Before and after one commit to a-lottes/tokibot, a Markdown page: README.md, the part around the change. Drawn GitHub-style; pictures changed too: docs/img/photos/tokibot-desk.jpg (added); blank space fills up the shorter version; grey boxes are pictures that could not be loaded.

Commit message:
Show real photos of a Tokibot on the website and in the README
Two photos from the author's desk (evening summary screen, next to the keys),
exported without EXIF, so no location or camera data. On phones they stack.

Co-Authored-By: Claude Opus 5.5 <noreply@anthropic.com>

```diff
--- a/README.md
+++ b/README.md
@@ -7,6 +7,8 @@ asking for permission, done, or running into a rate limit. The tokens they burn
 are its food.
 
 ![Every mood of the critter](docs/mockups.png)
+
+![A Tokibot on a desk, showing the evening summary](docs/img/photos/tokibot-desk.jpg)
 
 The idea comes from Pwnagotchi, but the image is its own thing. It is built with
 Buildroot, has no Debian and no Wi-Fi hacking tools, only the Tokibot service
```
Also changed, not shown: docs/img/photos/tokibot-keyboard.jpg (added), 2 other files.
++++++++++++++++++++
*EXERCISE PROMPT*
The reply should contain all of the entries exactly as shown above.

*ANSWER SPACE*
Before and after one commit to a-lottes/tokibot, a Markdown page: README.md, the part around the change. Drawn GitHub-style; pictures changed too: docs/img/photos/tokibot-desk.jpg (added); blank space fills up the shorter version; grey boxes are pictures that could not be loaded.

Commit message:
Show real photos of a Tokibot on the website and in the README
Two photos from the author's desk (evening summary screen, next to the keys),
exported without EXIF, so no location or camera data. On phones they stack.

Co-Authored-By: Claude Opus 5.5 <noreply@anthropic.com>

```diff
--- a/README.md
+++ b/README.md
@@ -7,6 +7,8 @@ asking for permission, done, or running into a rate limit. The tokens they burn
 are its food.
 
 ![Every mood of the critter](docs/mockups.png)
+
+![A Tokibot on a desk, showing the evening summary](docs/img/photos/tokibot-desk.jpg)
 
 The idea comes from Pwnagotchi, but the image is its own thing. It is built with
 Buildroot, has no Debian and no Wi-Fi hacking tools, only the Tokibot service
```
Also changed, not shown: docs/img/photos/tokibot-keyboard.jpg (added), 2 other files.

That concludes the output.